What crosses my mind when a couple gets married is that I hope they’ve put forth more effort in preparing for marriage than the day spent getting married to each other; yes the marriage ceremony, whether in a courthouse or other place is important, but as those two individuals exchange vows to one another, the getting-married-to-one-another part is all the more important.
So when it comes to renewing vows it has the potential to put everything into focus; by thinking about the reasons, the why-I-married-you’s may help jump start a marriage if it needs it. Ultimately renewing one’s vows should ultimately be for the couple saying them and not for the friends and family who might gather, while the latter have importance in serving as witnesses to the act, it is ultimately upon the two individuals to carry out the vows mutually exchanged.

And so with all that in mind I am more than happy to have a role in helping my friends renew their vows to one another. I cannot guarantee anything, but I do believe that if they turn to God for guidance, if they communicate to one another about what’s going on in their lives, if they seek help when they need it, if they mutually submit to the other person on a continual basis, they’ll have what it takes to continue on in their marriage to one another.

So with all that being said, renewing vows were my keywords on this 13th day of Ramadan. Thanks be to God who watches over us and protects us, he who never slumbers but is always awake and ready to help us in life. May we be faithful to our significant others and they to us, may we continually mutually submit to one another out of love for the other. And may the vows we say, whether for the first time or in a renewing vows ceremony, be something that comes from our hearts and backed up with our actions as well.

Salaam alaikum be yours now and always,

Paying bills as a spiritual exercise; day 12 of Ramadan

They say that the only certainties in this life are death and taxes, yesterday was a case of the latter. June’s wrapping up and with that I need to be financially responsible to several companies as well as to my landlord by way of paying bills.

I can’t complain about my bills, for they help to put a roof over my head and allow me to keep in contact with other people and to also help keep me in shape. As I was paying my bills I remembered a bible verse found in James 1:17, and it says this; “Every good gift and every perfect gift is from above.” Now I don’t know why I found myself thinking about this verse except perhaps because I have a job that pays me money, not a lot but I am able to stay afloat and from a global perspective I am doing quite well.
The money I receive helps to keep my car running, puts food on my table, allows me to go to events, and it also allows me to pay my bills. I don’t mind paying my bills because it is a spiritual exercise, and if you don’t believe me I urge you to give some thought about what paying bills accomplishes in your own life, perhaps they’re the same or similar to my own.

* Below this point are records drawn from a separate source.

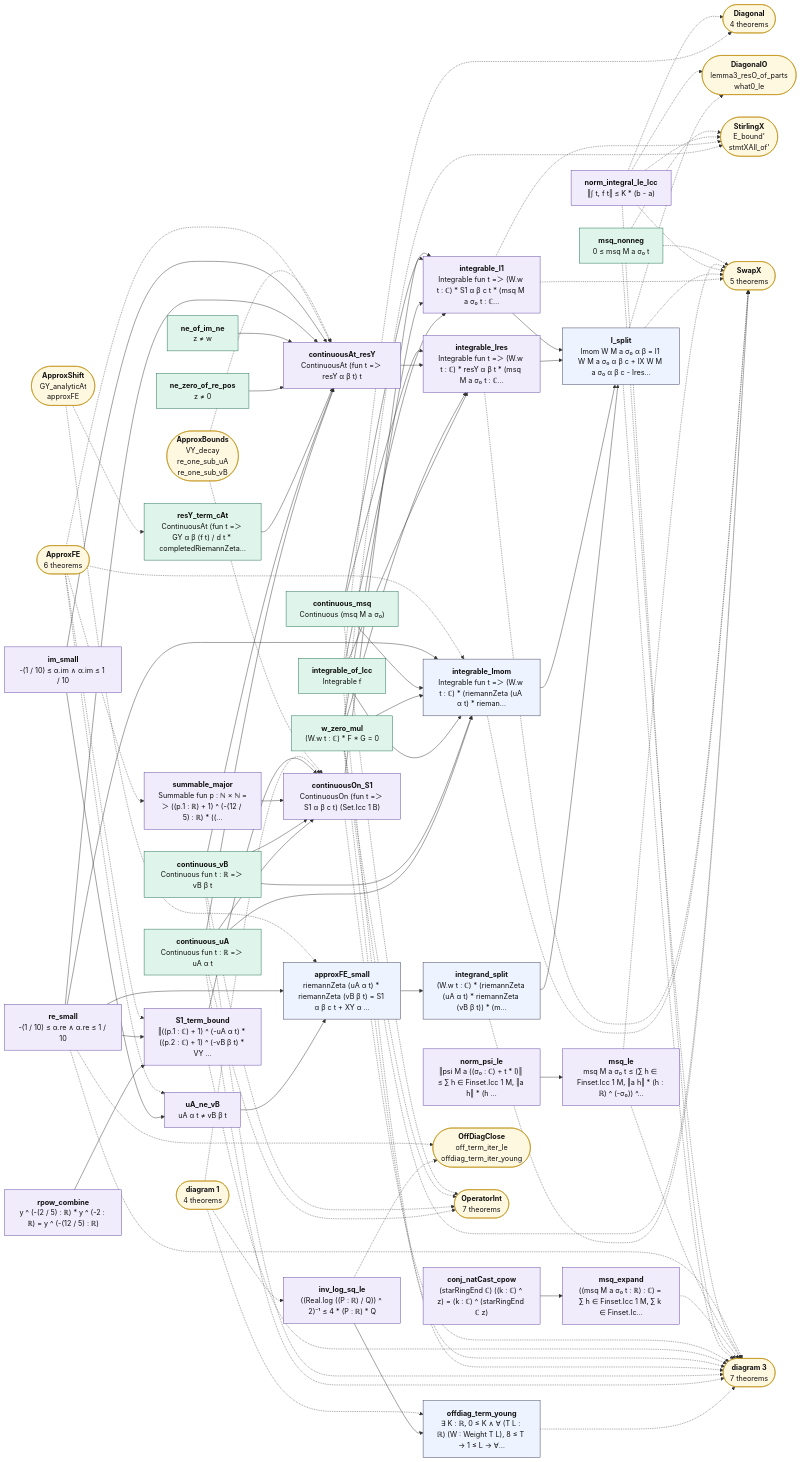
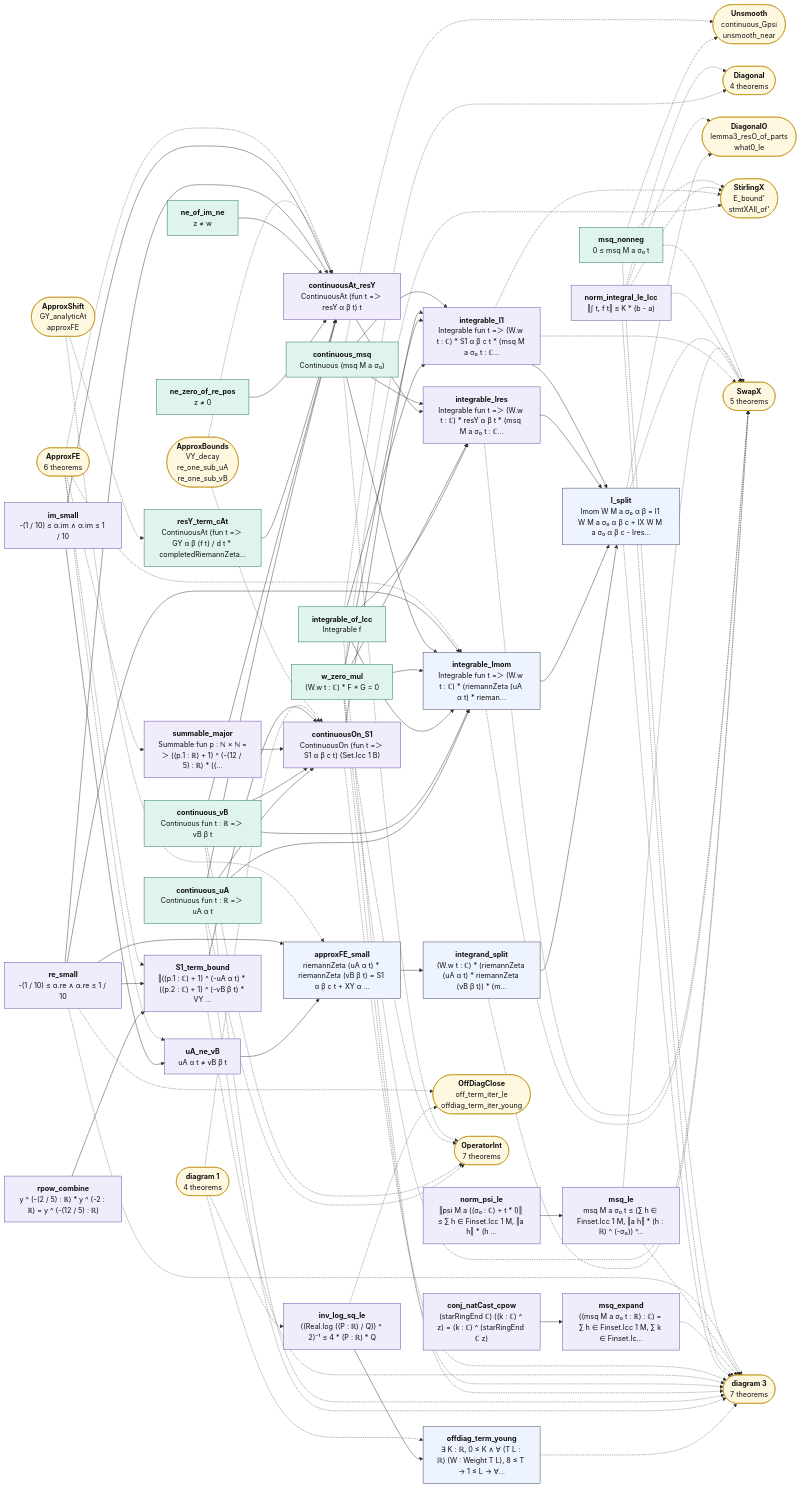
One commit to juliansambranojr/Primebeat_081426 changed the diagram in map/lean_stage3/TwistedMoment.2.mmd. Above: the diagram before and after it, drawn with Mermaid. The commit also changed 36 other files, not shown here.

```diff
--- a/map/lean_stage3/TwistedMoment.2.mmd
+++ b/map/lean_stage3/TwistedMoment.2.mmd
@@ -1,136 +1,139 @@
 flowchart LR
   n0["<b>inv_log_sq_le</b><br/>((Real.log ((P : ℝ) / Q)) ^ 2)⁻¹ ≤ 4 * (P : ℝ) * Q"]:::shp
   n1["<b>offdiag_term_young</b><br/>∃ K : ℝ, 0 ≤ K ∧ ∀ (T L : ℝ) (W : Weight T L), 8 ≤ T → 1 ≤ L → ∀…"]:::thm
   n2["<b>conj_natCast_cpow</b><br/>(starRingEnd ℂ) ((k : ℂ) ^ z) = (k : ℂ) ^ (starRingEnd ℂ z)"]:::shp
   n3["<b>msq_expand</b><br/>((msq M a σ₀ t : ℝ) : ℂ) = ∑ h ∈ Finset.Icc 1 M, ∑ k ∈ Finset.Ic…"]:::shp
   n4["<b>norm_psi_le</b><br/>‖psi M a ((σ₀ : ℂ) + t * I)‖ ≤ ∑ h ∈ Finset.Icc 1 M, ‖a h‖ * (h …"]:::shp
   n5["<b>msq_le</b><br/>msq M a σ₀ t ≤ (∑ h ∈ Finset.Icc 1 M, ‖a h‖ * (h : ℝ) ^ (-σ₀)) ^…"]:::shp
   n6["<b>msq_nonneg</b><br/>0 ≤ msq M a σ₀ t"]:::cnt
   n7["<b>continuous_msq</b><br/>Continuous (msq M a σ₀)"]:::cnt
   n8["<b>re_small</b><br/>-(1 / 10) ≤ α.re ∧ α.re ≤ 1 / 10"]:::shp
   n9["<b>im_small</b><br/>-(1 / 10) ≤ α.im ∧ α.im ≤ 1 / 10"]:::shp
   n10["<b>uA_ne_vB</b><br/>uA α t ≠ vB β t"]:::shp
   n11["<b>approxFE_small</b><br/>riemannZeta (uA α t) * riemannZeta (vB β t) = S1 α β c t + XY α …"]:::thm
   n12["<b>integrand_split</b><br/>(W.w t : ℂ) * (riemannZeta (uA α t) * riemannZeta (vB β t)) * (m…"]:::thm
   n13["<b>continuous_uA</b><br/>Continuous fun t : ℝ =＞ uA α t"]:::cnt
   n14["<b>continuous_vB</b><br/>Continuous fun t : ℝ =＞ vB β t"]:::cnt
   n15["<b>integrable_of_Icc</b><br/>Integrable f"]:::cnt
   n16["<b>w_zero_mul</b><br/>(W.w t : ℂ) * F * G = 0"]:::cnt
   n17["<b>integrable_Imom</b><br/>Integrable fun t =＞ (W.w t : ℂ) * (riemannZeta (uA α t) * rieman…"]:::thm
   n18["<b>resY_term_cAt</b><br/>ContinuousAt (fun t =＞ GY α β (f t) / d t * completedRiemannZeta…"]:::cnt
   n19["<b>ne_zero_of_re_pos</b><br/>z ≠ 0"]:::cnt
   n20["<b>ne_of_im_ne</b><br/>z ≠ w"]:::cnt
   n21["<b>continuousAt_resY</b><br/>ContinuousAt (fun t =＞ resY α β t) t"]:::shp
   n22["<b>integrable_Ires</b><br/>Integrable fun t =＞ (W.w t : ℂ) * resY α β t * (msq M a σ₀ t : ℂ…"]:::shp
   n23["<b>summable_major</b><br/>Summable fun p : ℕ × ℕ =＞ ((p.1 : ℝ) + 1) ^ (-(12 / 5) : ℝ) * ((…"]:::shp
   n24["<b>rpow_combine</b><br/>y ^ (-(2 / 5) : ℝ) * y ^ (-2 : ℝ) = y ^ (-(12 / 5) : ℝ)"]:::shp
   n25["<b>S1_term_bound</b><br/>‖((p.1 : ℂ) + 1) ^ (-uA α t) * ((p.2 : ℂ) + 1) ^ (-vB β t) * VY …"]:::shp
   n26["<b>continuousOn_S1</b><br/>ContinuousOn (fun t =＞ S1 α β c t) (Set.Icc 1 B)"]:::shp
   n27["<b>integrable_I1</b><br/>Integrable fun t =＞ (W.w t : ℂ) * S1 α β c t * (msq M a σ₀ t : ℂ…"]:::shp
   n28["<b>I_split</b><br/>Imom W M a σ₀ α β = I1 W M a σ₀ α β c + IX W M a σ₀ α β c - Ires…"]:::thm
   n29["<b>norm_integral_le_Icc</b><br/>‖∫ t, f t‖ ≤ K * (b - a)"]:::shp
   x0(["<b>diagram 1</b><br/>4 theorems"]):::ext
   x1(["<b>OffDiagClose</b><br/>off_term_iter_le<br/>offdiag_term_iter_young"]):::ext
   x2(["<b>diagram 3</b><br/>7 theorems"]):::ext
   x3(["<b>SwapX</b><br/>5 theorems"]):::ext
   x4(["<b>StirlingX</b><br/>E_bound'<br/>stmtXAll_of'"]):::ext
-  x5(["<b>OperatorInt</b><br/>7 theorems"]):::ext
-  x6(["<b>ApproxFE</b><br/>6 theorems"]):::ext
-  x7(["<b>ApproxShift</b><br/>GY_analyticAt<br/>approxFE"]):::ext
-  x8(["<b>Diagonal</b><br/>4 theorems"]):::ext
-  x9(["<b>ApproxBounds</b><br/>VY_decay<br/>re_one_sub_uA<br/>re_one_sub_vB"]):::ext
-  x10(["<b>DiagonalO</b><br/>lemma3_resO_of_parts<br/>what0_le"]):::ext
+  x5(["<b>Unsmooth</b><br/>continuous_Gpsi<br/>unsmooth_near"]):::ext
+  x6(["<b>OperatorInt</b><br/>7 theorems"]):::ext
+  x7(["<b>ApproxFE</b><br/>6 theorems"]):::ext
+  x8(["<b>ApproxShift</b><br/>GY_analyticAt<br/>approxFE"]):::ext
+  x9(["<b>Diagonal</b><br/>4 theorems"]):::ext
+  x10(["<b>ApproxBounds</b><br/>VY_decay<br/>re_one_sub_uA<br/>re_one_sub_vB"]):::ext
+  x11(["<b>DiagonalO</b><br/>lemma3_resO_of_parts<br/>what0_le"]):::ext
   n0 --> n1
   n10 --> n11
   n11 --> n12
   n12 --> n28
   n13 --> n17
   n13 --> n21
   n13 --> n26
   n14 --> n17
   n14 --> n21
   n14 --> n26
   n15 --> n17
   n15 --> n22
   n15 --> n27
   n16 --> n17
   n16 --> n22
   n16 --> n27
   n17 --> n28
   n18 --> n21
   n19 --> n21
   n2 --> n3
   n20 --> n21
   n21 --> n22
   n22 --> n28
   n23 --> n26
   n24 --> n25
   n25 --> n26
   n26 --> n27
   n27 --> n28
   n4 --> n5
   n7 --> n17
   n7 --> n22
   n7 --> n27
   n8 --> n11
   n8 --> n17
   n8 --> n21
   n8 --> n25
   n9 --> n10
   n9 --> n21
   n0 -.-> x1
   n1 -.-> x2
   n12 -.-> x3
   n13 -.-> x2
-  n13 -.-> x5
+  n13 -.-> x6
   n14 -.-> x2
-  n14 -.-> x5
+  n14 -.-> x6
   n15 -.-> x2
-  n15 -.-> x8
+  n15 -.-> x9
   n16 -.-> x2
   n16 -.-> x3
   n16 -.-> x4
-  n16 -.-> x5
+  n16 -.-> x6
   n17 -.-> x3
   n22 -.-> x3
   n25 -.-> x2
   n26 -.-> x2
   n27 -.-> x3
   n27 -.-> x4
-  n28 -.-> x10
+  n28 -.-> x11
   n28 -.-> x2
   n28 -.-> x3
-  n29 -.-> x10
+  n29 -.-> x11
   n29 -.-> x2
   n29 -.-> x3
   n29 -.-> x4
-  n29 -.-> x8
+  n29 -.-> x9
   n3 -.-> x2
   n5 -.-> x2
   n5 -.-> x3
   n6 -.-> x2
   n6 -.-> x3
   n6 -.-> x4
+  n6 -.-> x5
   n7 -.-> x5
+  n7 -.-> x6
   n8 -.-> x1
   n8 -.-> x2
   x0 -.-> n0
   x0 -.-> n1
   x0 -.-> n26
-  x6 -.-> n10
-  x6 -.-> n17
-  x6 -.-> n21
-  x6 -.-> n23
-  x6 -.-> n25
-  x7 -.-> n11
-  x7 -.-> n18
-  x9 -.-> n21
-  x9 -.-> n26
+  x10 -.-> n21
+  x10 -.-> n26
+  x7 -.-> n10
+  x7 -.-> n17
+  x7 -.-> n21
+  x7 -.-> n23
+  x7 -.-> n25
+  x8 -.-> n11
+  x8 -.-> n18
   classDef cnt fill:#dff5ec,stroke:#17694a,color:#111
   classDef shp fill:#f1ecfb,stroke:#5b3fa0,color:#111
   classDef rh fill:#ffe5e5,stroke:#c22,color:#111,stroke-width:2px
   classDef thm fill:#eef4ff,stroke:#335,color:#111
   classDef end_ fill:#e7f7e7,stroke:#2a7,color:#111,stroke-width:2px
   classDef lone fill:#fff,stroke:#999,color:#111,stroke-dasharray:4 3
   classDef bad fill:#ffe5e5,stroke:#c22,color:#111,stroke-width:2px
   classDef ext fill:#fff8e1,stroke:#b80,color:#111
```
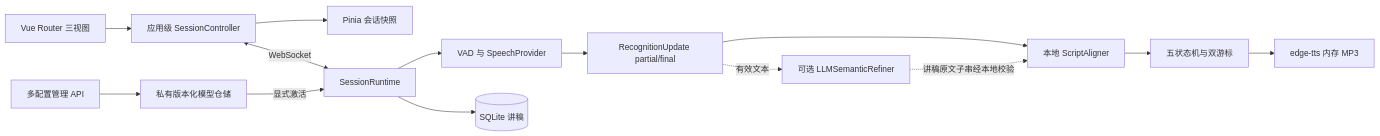
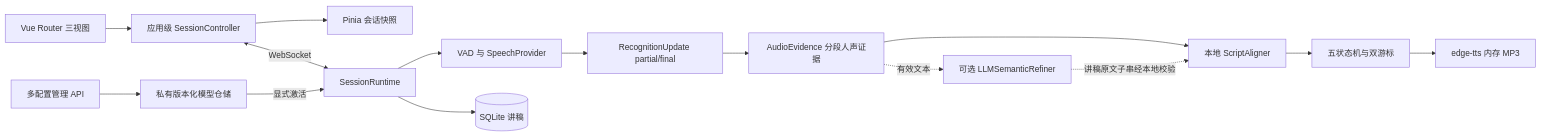
The diagram in docs/architecture.md (AstolfoNS/whisper-guide), drawn with Mermaid before and after one commit. The commit also changed other lines of this file and 36 other files, not shown here.

````diff
--- a/docs/architecture.md
+++ b/docs/architecture.md
@@ -5,16 +5,17 @@
 ```mermaid
 flowchart LR
   V[Vue Router 三视图] --> C[应用级 SessionController]
   C --> S[Pinia 会话快照]
   C <-->|WebSocket| A[SessionRuntime]
   A --> P[VAD 与 SpeechProvider]
   P --> R[RecognitionUpdate partial/final]
-  R --> L[本地 ScriptAligner]
+  R --> E[AudioEvidence 分段人声证据]
+  E --> L[本地 ScriptAligner]
   L --> D[五状态机与双游标]
   D --> T[edge-tts 内存 MP3]
-  R -.有效文本.-> M[可选 LLMSemanticRefiner]
+  E -.有效文本.-> M[可选 LLMSemanticRefiner]
   M -.讲稿原文子串经本地校验.-> L
   F[多配置管理 API] --> Q[私有版本化模型仓储]
   Q -->|显式激活| A
   A --> B[(SQLite 讲稿)]
 ```
````
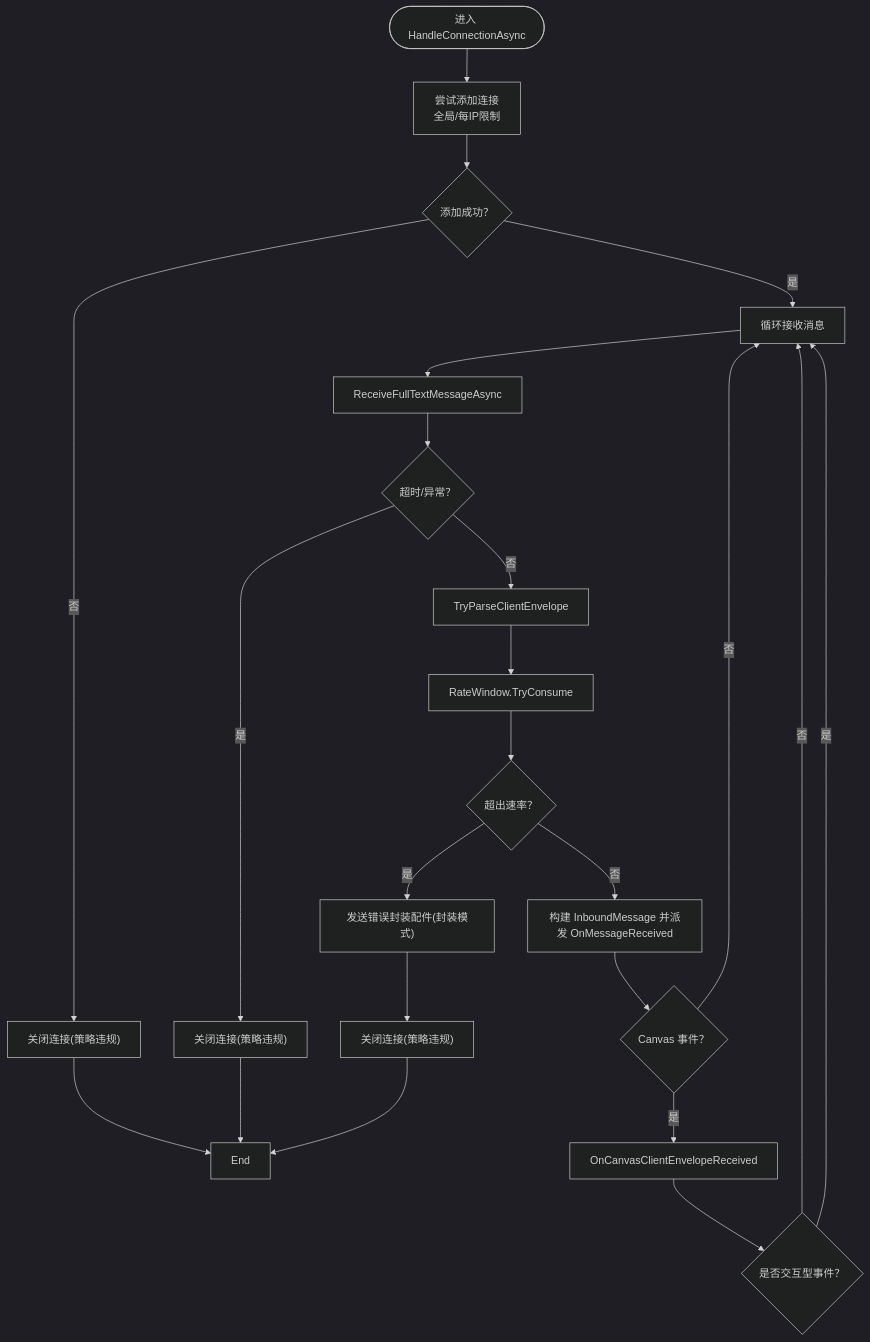
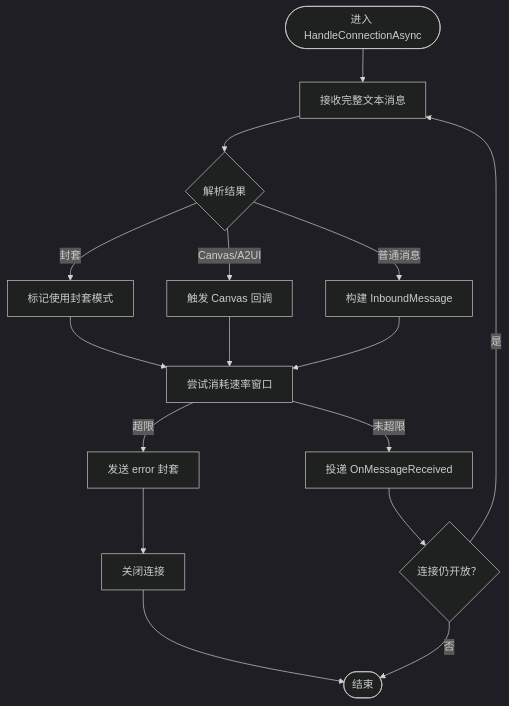
One commit to wayyet/kingcrab changed the third of 4 diagrams in .qoder/repowiki/zh/content/API 参考/WebSocket API.md. Above: the diagram before and after it, drawn with Mermaid (dark theme). The commit also changed other lines of this file and 173 other files, not shown here.

````diff
--- a/.qoder/repowiki/zh/content/API 参考/WebSocket API.md
+++ b/.qoder/repowiki/zh/content/API 参考/WebSocket API.md
@@ -161,20 +186,18 @@
 ```mermaid
 flowchart TD
-Start(["进入 HandleConnectionAsync"]) --> AddConn["尝试添加连接<br/>全局/每IP限制"]
-AddConn --> Added{"添加成功？"}
-Added --> |否| CloseLimit["关闭连接(策略违规)"] --> End
-Added --> |是| Loop["循环接收消息"]
-Loop --> Receive["ReceiveFullTextMessageAsync"]
-Receive --> Timeout{"超时/异常？"}
-Timeout --> |是| CloseRecv["关闭连接(策略违规)"] --> End
-Timeout --> |否| Parse["TryParseClientEnvelope"]
-Parse --> Rate["RateWindow.TryConsume"]
-Rate --> Over{"超出速率？"}
-Over --> |是| SendErr["发送错误封装配件(封装模式)"] --> CloseRate["关闭连接(策略违规)"] --> End
-Over --> |否| Dispatch["构建 InboundMessage 并派发 OnMessageReceived"]
-Dispatch --> Canvas{"Canvas 事件？"}
-Canvas --> |是| FireCanvas["OnCanvasClientEnvelopeReceived"] --> Continue{"是否交互型事件？"}
-Continue --> |否| Loop
-Continue --> |是| Loop
-Canvas --> |否| Loop
+Start(["进入 HandleConnectionAsync"]) --> Recv["接收完整文本消息"]
+Recv --> Parse{"解析结果"}
+Parse --> |封套| Envelope["标记使用封套模式"]
+Parse --> |Canvas/A2UI| RouteCanvas["触发 Canvas 回调"]
+Parse --> |普通消息| BuildMsg["构建 InboundMessage"]
+Envelope --> Rate["尝试消耗速率窗口"]
+RouteCanvas --> Rate
+BuildMsg --> Rate
+Rate --> |超限| SendErr["发送 error 封套"]
+SendErr --> Close["关闭连接"]
+Rate --> |未超限| Dispatch["投递 OnMessageReceived"]
+Dispatch --> Loop{"连接仍开放？"}
+Close --> End(["结束"])
+Loop --> |是| Recv
+Loop --> |否| End
 ```
````
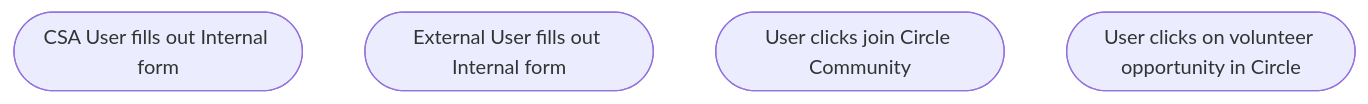
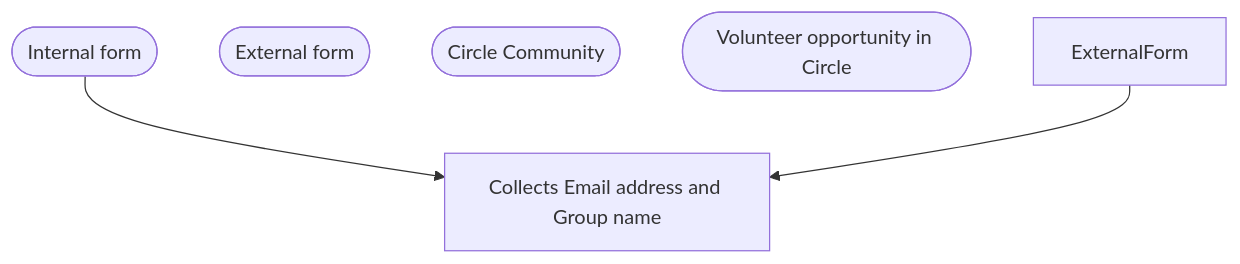
The diagram in projects/WG-automation/diagram.md (CloudSecurityAlliance/CSA-IT-Operations), drawn with Mermaid before and after one commit.

````diff
--- a/projects/WG-automation/diagram.md
+++ b/projects/WG-automation/diagram.md
@@ -1,17 +1,22 @@
 ```mermaid
 graph TD;
 
-internalForm([CSA User fills out Internal form])
 
-externalForm([External User fills out Internal form])
+internalForm([Internal form])
+
+externalForm([External form])
+%% requires email validation, e.g. Google forms "Collect email addresses Respondents will be required to sign in to Google"
+
+joinCommunity([Circle Community])
+joinVolunteer([Volunteer opportunity in Circle])
+
+internalForm --> collectEmailAndGroup[Collects Email address and Group name]
+ExternalForm --> collectEmailAndGroup[Collects Email address and Group name]
 
 
-%% requires email validation, e.g. Google forms "Collect email addresses Respondents will be required to sign in to Google"
-
-joinCommunity([User clicks join Circle Community])
-joinVolunteer([User clicks on volunteer opportunity in Circle])
-
-
-
+%% internalForm -->|collects|Email and community name[Email and community name]
+%% externalForm -->|collects|Email and community name[Email and community name]
+%% joinCommunity -->|Reports|ContactKey and CommunityKey[ContactKey and CommunityKey]
+%% joinVolunteer -->|Reports|ContactKey and CommunityKey[ContactKey and CommunityKey]
 
 ```
````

It’s good to pay bills even if they appear to be daunting and I know full well what it’s like to barely make ends meet. It really can be a trying time in one’s life when money is hard to come by and when bills seem to keep coming in or they are in fact coming in.  And yet if you think about it, when bills are paid you can breathe a little easier and you can also thank God! You can also be mindful of where you’re at in life; that you’re alive, that you’re still breathing, that you’re still going, you’re still making it even if not by much.

So with all that being said, paying bills were my keywords on the 12th day of Ramadan. Thanks be to God, The Great Provider, who helps us and takes care of us and provides for us. May we in turn offer up what we have to those who are in need, so that we too can help others and take care of others and provide for others.

Salaam alaikum be yours now and always,